(this avoids gunzipping the file),
  psnup -2 -m-30 -b-10 B.ps 2.ps

-m: adjusts external margins (with negative or positive values)
-b: adjusts all margins (both external and internal)
These two options are conflicting, so I suggest adjusting first the internal margins using -b, and then adjusting external margins using -m.
  pstops "2:0@1.0(-0.00cm,-0.2cm),1U@1.0(21cm,29.9cm)" 2.ps final.ps

As the options -m and -b of psnup are symmetrical, you may have to correct a remaining dissymetry. In the file above, I corrected a dissymetry in the y-axis. Of course you can do the same for the x-axis. Besides, as printers may print with dissymetries, you may want to correct them yourself using the pstops command: it is up to you to make experiments with your printer.

#### Remarks

• option A4: Choose option A4 in ghostview when previewing.
• margins: You can adjust all margins in a psnup-like command using the script ps21. Notice that this script makes use of pstops which must be present in your file system.
• uncompliant ps: Though most postscript files are compliant, some may be not be handled by psutils programs. A few perl scripts also present in psutils package can cope with a few of them, to make the files more or less compliant. These scripts might not be present in your platform but they can be downloaded separately. A script of great use is for example fixwfwps.pl which can fix postscript files created by Windows Word like http://www.lpthe.jussieu.fr/DEA/pottier.ps.gz.
• mpage: (paragraph still under construction) There exists an equivalent of psnup called mpage ( man mpage ) which may be present in your platform. Notice that you cannot feed an mpage output file to mpage itself or to psutils. I have not tested mpage landscape mode yet. (At the LIX, there exists a printer already configured to print in landscape mode). Notice that mpage allows to correct the four margins independently. There also seems to exist a script form which seems to be different from the program and that I have not tested for printing.
• For one-sided printers, diverse other techniques can be found at The Linux Cookbook: Tips and Techniques for Everyday Use - PostScript . If you have a one-sided printer, you can use the following guidelines to print booklets: http://www.dsl.org/cookbook/cookbook_25.html#SEC371.
• The inverse command of psnup -2 is pstops "1:0@1.44R(-0.00cm,29.7cm),0@1.44R(-21cm,29.7cm)".
• Descend order: Sometimes, for face-down printers, pages in the postscript file, such as in Andrew Odlzko's or Donatella Merlini's papers, are in the reversed order, though you cannot see it with your favourite order, because it is told that the pages are in descend order.
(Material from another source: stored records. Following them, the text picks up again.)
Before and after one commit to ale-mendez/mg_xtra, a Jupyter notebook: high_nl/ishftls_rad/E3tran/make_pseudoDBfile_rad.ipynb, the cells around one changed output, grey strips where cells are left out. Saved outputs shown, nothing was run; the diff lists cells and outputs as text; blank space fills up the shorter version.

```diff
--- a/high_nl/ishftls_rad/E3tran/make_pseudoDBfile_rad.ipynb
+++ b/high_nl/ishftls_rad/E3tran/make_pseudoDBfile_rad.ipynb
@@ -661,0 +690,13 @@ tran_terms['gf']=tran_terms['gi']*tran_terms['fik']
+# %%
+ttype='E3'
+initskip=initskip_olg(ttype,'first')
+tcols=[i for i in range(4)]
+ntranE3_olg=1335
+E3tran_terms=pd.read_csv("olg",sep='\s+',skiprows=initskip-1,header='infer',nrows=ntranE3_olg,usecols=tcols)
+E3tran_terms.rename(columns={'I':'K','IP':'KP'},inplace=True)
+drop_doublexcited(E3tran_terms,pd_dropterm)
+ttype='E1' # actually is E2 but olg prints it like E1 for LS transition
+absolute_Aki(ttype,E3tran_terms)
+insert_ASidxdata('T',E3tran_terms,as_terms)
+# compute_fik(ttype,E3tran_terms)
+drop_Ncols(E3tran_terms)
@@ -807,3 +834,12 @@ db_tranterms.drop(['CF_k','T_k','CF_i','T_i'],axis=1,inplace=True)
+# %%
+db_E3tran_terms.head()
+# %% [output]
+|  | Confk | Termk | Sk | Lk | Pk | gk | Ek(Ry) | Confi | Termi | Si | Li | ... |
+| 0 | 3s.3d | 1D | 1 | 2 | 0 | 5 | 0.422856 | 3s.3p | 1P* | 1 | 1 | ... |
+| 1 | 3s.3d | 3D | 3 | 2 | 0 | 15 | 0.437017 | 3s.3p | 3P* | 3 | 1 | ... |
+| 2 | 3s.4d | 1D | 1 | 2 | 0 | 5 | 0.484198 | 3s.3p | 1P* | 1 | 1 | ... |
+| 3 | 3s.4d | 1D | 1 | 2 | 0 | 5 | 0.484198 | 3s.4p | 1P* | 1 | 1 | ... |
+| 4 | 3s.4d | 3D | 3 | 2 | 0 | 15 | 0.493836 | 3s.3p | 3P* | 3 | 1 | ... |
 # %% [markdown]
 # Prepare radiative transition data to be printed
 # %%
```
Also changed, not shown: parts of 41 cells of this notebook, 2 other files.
Commands to put them back in ascend order are pstops -0 or psselect -r.
• No burst page: Use the command lpr -h to prevent the printer from printing the burst page.
• Huge files: After conversions from different formats like pdf2ps, you may end with huge files. You can print them with the command lpr -s, to use the computer's memory instead of the printer's one. But then you have to wait for the printing to end before possibly erase the file.
• One pass only! It is possible to do all the operations in one command line only, of the type
pstops 4:-3L@.65$$8.0in,0$$+0L@.65$$8.0in,5.5in$$,<snip>
<snip>-2R@.65$$0.5in,5.5in$$+1R@.65$$0.5in,11in$$ file.ps final.ps
(remove the <snip>), but then controlling the margins is much more difficult.
• Overlapping pages: When the pages are scaled with a positive factor, they might overlap on the other page. I do not know how to solve this problem, except that an Acrobat software in Windows might help (I did not have the time to try it). I met this phenomenon when I wanted to print the Newton's book Théorie des fluxions available at gallica.bnf.fr. Let us call the downloaded file file.pdf. I used the following commands:
  pdf2ps file.pdf newton.ps
psbook newton.ps B.ps
pstops "1:0@2(-10.3cm,-28cm)" B.ps C.ps
psnup -2 -b10 -m-30 C.ps 2.ps
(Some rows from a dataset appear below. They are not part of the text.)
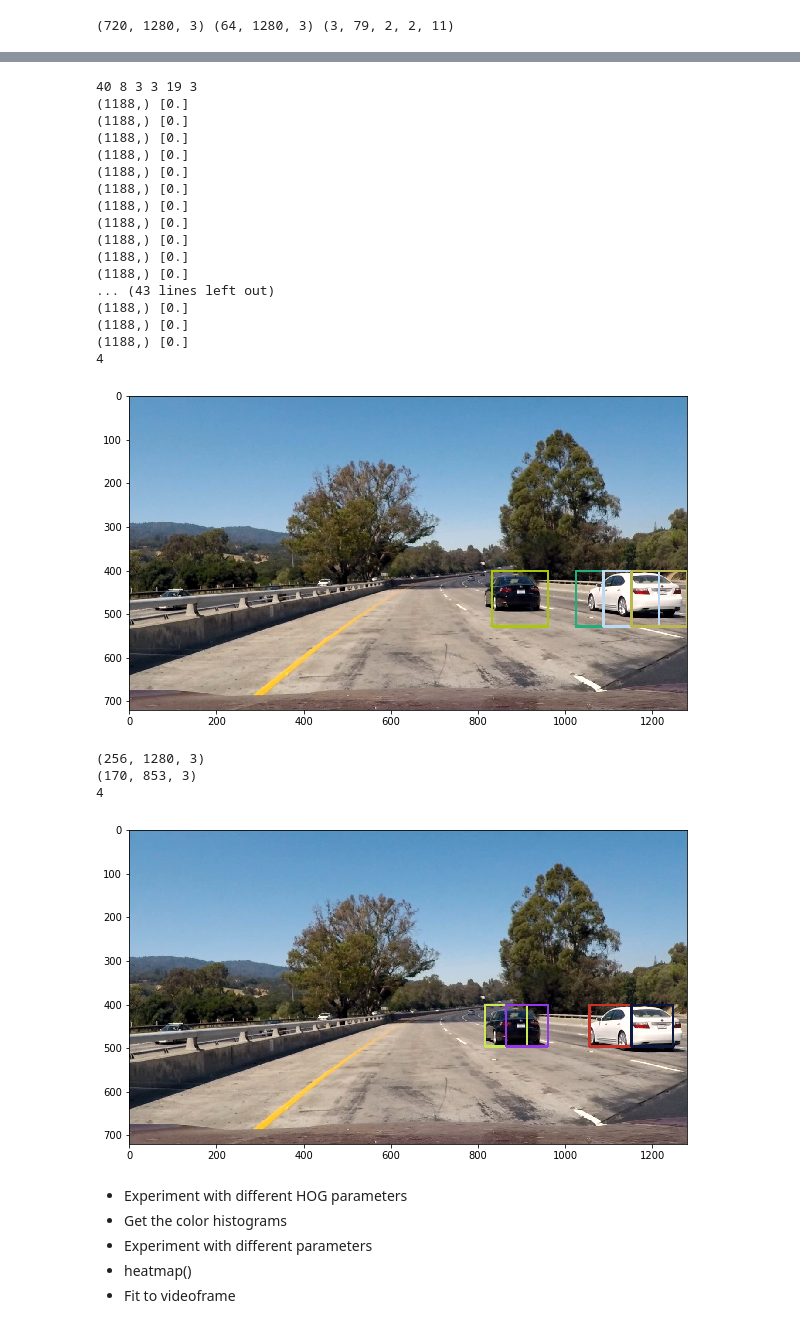
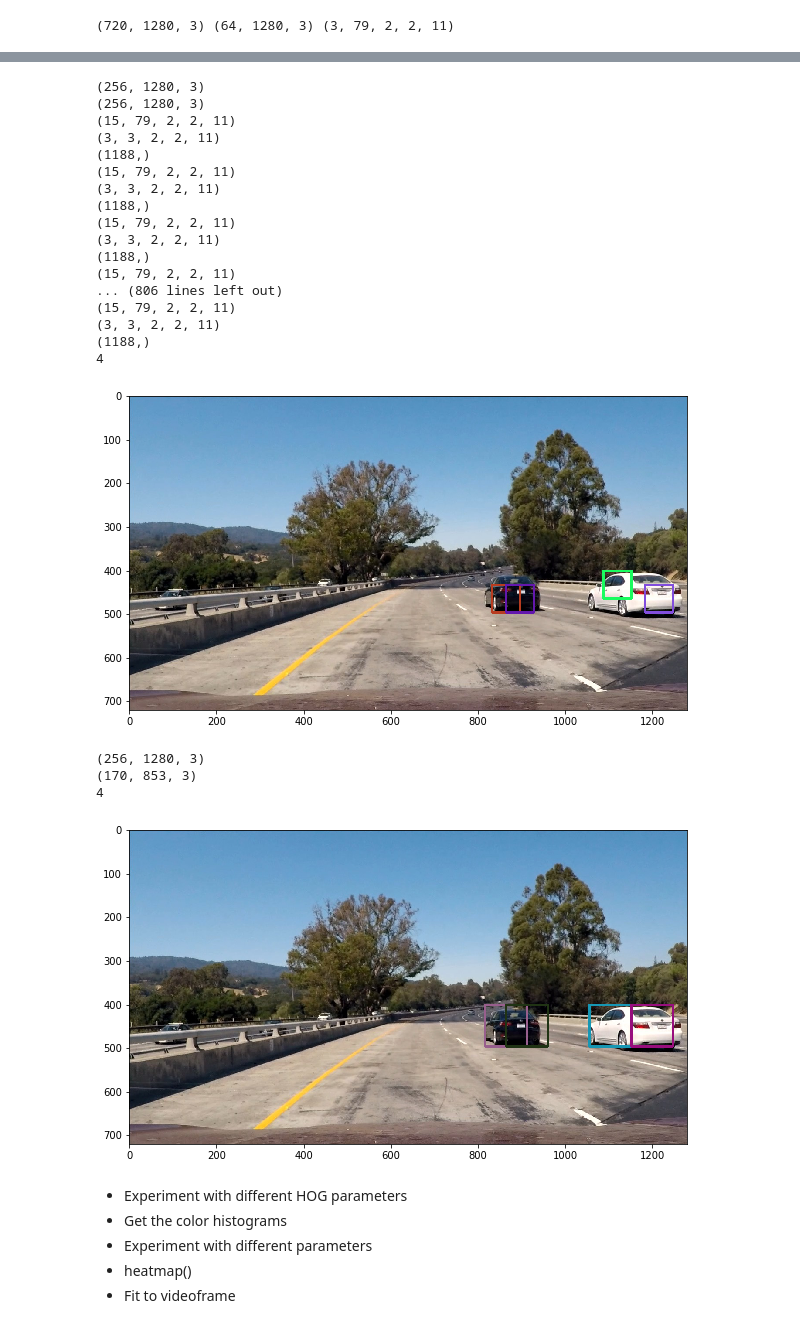
Before and after one commit to lmtoan/sdc-car-detection, a Jupyter notebook: Draft-4-4.ipynb, the cells around one changed output, grey strips where cells are left out. Cells and saved outputs as stored; diff of their text form; code cells hidden in the pictures.

```diff
--- a/Draft-4-4.ipynb
+++ b/Draft-4-4.ipynb
@@ -302,5 +299,5 @@ extract_features(data, method='HOG', cspace='RGB', orientations=9, pixels_per_ce
 # %%
-def find_cars(img, ystart, ystop, scale, cspace, model, orient=11, pix_per_cell=16, hog_channel='ALL', window=(64, 64), cells_per_step=2, cell_per_block=2, debug=False):
+def find_cars(img, ystart, ystop, scale, cspace, model, hog_channel='ALL', orient=11, pix_per_cell=16, window=64, cells_per_step=2, cell_per_block=2, debug=False):
 
     sub_img = img[ystart:ystop, :].astype(np.float32)/255
 
@@ -317,11 +314,11 @@ def find_cars(img, ystart, ystop, scale, cspace, model, orient=11, pix_per_cell=
         elif cspace == 'YCrCb':
             feature_image = cv2.cvtColor(sub_img, cv2.COLOR_RGB2YCrCb)
     else: feature_image = np.copy(sub_img)
-
+    print(feature_image.shape)
     # Rescale
     if scale != 1:
         feature_image = cv2.resize(feature_image, (np.int(feature_image.shape[1]/scale), np.int(feature_image.shape[0]/scale)))
-
+    print(feature_image.shape)
     hog_infos = []
 
     # Generate HOG features for the entire sub_image
@@ -338,8 +335,7 @@ def find_cars(img, ystart, ystop, scale, cspace, model, orient=11, pix_per_cell=
     nxcells = feature_image.shape[1] // pix_per_cell # = 80
     nycells = feature_image.shape[0] // pix_per_cell # = 45
 
-    cells_per_x_window = x_window // pix_per_cell - 1 # = 3
-    cells_per_y_window = y_window // pix_per_cell -1 # = 3
+    blocks_per_window = (window - pix_per_cell*cell_per_block)/pix_per_cell + 1
 
     nxwindows = (nxcells - cells_per_x_window) // cells_per_step + 1
     nywindows = (nycells - cells_per_y_window) // cells_per_step + 1
@@ -353,11 +349,14 @@ def find_cars(img, ystart, ystop, scale, cspace, model, orient=11, pix_per_cell=
         for x_step in range(nxwindows):
             y = y_step * cells_per_step
             x = x_step * cells_per_step
+            print(sub_hog1.shape)
             feat1 = sub_hog1[y:(y+cells_per_y_window), x:(x+cells_per_x_window), :, :, :]
+            print(feat1.shape)
             feat2 = sub_hog2[y:(y+cells_per_y_window), x:(x+cells_per_x_window), :, :, :]
             feat3 = sub_hog3[y:(y+cells_per_y_window), x:(x+cells_per_x_window), :, :, :]
 
             test_feats = np.hstack((feat1.ravel(), feat2.ravel(), feat3.ravel()))
+            # print(test_feats.shape)
             pred = model.predict(test_feats.reshape(1, -1))
 
             if debug:
@@ -369,37 +374,37 @@ def find_cars(img, ystart, ystop, scale, cspace, model, orient=11, pix_per_cell=
 # %%
 ystart = 400
 ystop = 656
 
 sample = mpimg.imread("test_images/test1.jpg")
-rects = find_cars(sample, ystart, ystop, 2, 'YUV', svc_car, debug=True)
+rects = find_cars(sample, ystart, ystop, 1, 'YUV', svc_car, debug=False)
 drawn = sample.copy()
 for rect in rects:
     color = (np.random.randint(0,255), np.random.randint(0,255), np.random.randint(0,255))
     cv2.rectangle(drawn, rect[0], rect[1], color, 3)
 
 plt.figure(figsize=(10,10))
 plt.imshow(drawn)
 
 print(len(rects))
 # %% [output]
-40 8 3 3 19 3
-(1188,) [0.]
-(1188,) [0.]
-(1188,) [0.]
-(1188,) [0.]
-(1188,) [0.]
-(1188,) [0.]
-(1188,) [0.]
-(1188,) [0.]
-(1188,) [0.]
-(1188,) [0.]
-(1188,) [0.]
-... (43 lines left out)
-(1188,) [0.]
-(1188,) [0.]
-(1188,) [0.]
+(256, 1280, 3)
+(256, 1280, 3)
+(15, 79, 2, 2, 11)
+(3, 3, 2, 2, 11)
+(1188,)
+(15, 79, 2, 2, 11)
+(3, 3, 2, 2, 11)
+(1188,)
+(15, 79, 2, 2, 11)
+(3, 3, 2, 2, 11)
+(1188,)
+(15, 79, 2, 2, 11)
+... (806 lines left out)
+(15, 79, 2, 2, 11)
+(3, 3, 2, 2, 11)
+(1188,)
 4
-[figure, old version]
+[figure, new version]
 # %%
 def find_cars_v2(img, ystart, ystop, scale, cspace, model, orient=11, pix_per_cell=16, hog_channel='ALL', window=64, cells_per_step=2, cell_per_block=2, debug=False):
 
@@ -485,7 +490,7 @@ print(len(rects))
 (256, 1280, 3)
 (170, 853, 3)
 4
-[figure, old version]
+[figure, new version]
 # %% [markdown]
 - Experiment with different HOG parameters
 - Get the color histograms
```
Also changed, not shown: parts of 8 cells of this notebook.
and in the file 2.ps, the left part of the right A5 always overlap the left A5. (Some of these files can be of more than 200 Mo so do not try this example unless you have a powerful machine and memory enough!)
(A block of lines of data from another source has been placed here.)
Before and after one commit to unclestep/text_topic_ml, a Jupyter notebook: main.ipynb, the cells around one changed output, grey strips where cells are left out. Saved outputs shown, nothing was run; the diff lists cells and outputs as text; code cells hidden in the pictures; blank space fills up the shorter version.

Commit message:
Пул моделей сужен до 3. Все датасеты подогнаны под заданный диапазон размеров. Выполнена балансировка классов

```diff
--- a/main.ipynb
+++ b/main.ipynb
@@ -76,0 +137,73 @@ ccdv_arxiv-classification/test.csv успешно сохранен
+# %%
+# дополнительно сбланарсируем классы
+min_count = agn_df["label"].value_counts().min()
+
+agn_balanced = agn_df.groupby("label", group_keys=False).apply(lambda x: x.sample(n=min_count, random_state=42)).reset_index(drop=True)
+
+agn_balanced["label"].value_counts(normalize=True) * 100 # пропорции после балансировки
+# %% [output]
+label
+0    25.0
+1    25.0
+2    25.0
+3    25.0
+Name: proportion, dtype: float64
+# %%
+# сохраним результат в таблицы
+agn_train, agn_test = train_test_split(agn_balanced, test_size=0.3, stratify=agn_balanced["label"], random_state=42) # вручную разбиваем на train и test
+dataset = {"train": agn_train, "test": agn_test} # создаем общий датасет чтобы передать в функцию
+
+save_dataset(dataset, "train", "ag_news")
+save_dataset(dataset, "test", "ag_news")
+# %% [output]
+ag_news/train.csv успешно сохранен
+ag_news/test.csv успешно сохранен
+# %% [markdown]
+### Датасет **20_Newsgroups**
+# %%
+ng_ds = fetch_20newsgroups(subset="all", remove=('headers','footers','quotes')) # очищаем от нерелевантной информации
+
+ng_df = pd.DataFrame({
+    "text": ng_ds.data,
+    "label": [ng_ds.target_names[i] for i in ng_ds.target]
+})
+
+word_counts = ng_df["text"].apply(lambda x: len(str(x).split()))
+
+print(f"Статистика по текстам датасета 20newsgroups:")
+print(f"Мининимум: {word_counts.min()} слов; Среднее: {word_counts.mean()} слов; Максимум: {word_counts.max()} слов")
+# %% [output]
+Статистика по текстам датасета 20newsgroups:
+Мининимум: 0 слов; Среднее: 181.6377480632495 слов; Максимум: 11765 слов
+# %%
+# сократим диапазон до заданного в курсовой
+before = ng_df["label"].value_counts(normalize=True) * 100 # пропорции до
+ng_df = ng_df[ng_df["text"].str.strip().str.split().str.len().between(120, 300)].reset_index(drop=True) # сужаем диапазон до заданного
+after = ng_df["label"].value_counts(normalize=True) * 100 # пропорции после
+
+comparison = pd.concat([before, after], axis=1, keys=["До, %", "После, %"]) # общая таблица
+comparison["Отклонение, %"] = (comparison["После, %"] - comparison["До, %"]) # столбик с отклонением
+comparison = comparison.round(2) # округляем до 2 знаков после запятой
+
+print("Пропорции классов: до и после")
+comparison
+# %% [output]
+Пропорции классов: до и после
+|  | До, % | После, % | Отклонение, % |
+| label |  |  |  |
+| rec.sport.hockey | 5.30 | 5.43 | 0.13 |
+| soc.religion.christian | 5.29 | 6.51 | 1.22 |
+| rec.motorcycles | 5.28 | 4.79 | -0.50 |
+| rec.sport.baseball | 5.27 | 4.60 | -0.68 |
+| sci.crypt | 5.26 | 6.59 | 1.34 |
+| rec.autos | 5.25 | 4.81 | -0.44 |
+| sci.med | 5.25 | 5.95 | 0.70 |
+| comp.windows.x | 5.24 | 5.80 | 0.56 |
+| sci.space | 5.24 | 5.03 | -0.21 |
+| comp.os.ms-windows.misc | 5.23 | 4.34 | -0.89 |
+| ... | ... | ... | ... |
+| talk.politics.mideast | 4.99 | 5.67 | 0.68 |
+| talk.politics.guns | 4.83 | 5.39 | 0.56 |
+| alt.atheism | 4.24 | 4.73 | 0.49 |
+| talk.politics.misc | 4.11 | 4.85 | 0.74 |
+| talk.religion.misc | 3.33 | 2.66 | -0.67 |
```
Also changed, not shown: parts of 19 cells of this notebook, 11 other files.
### Psutils package

There exist various commands able to manipulate postscript files, belonging to the package psutils, present in most recent UNIX platforms, described at:
• psutils - utilities for manipulating PostScript documents.
• PSUtils - PostScript utilities.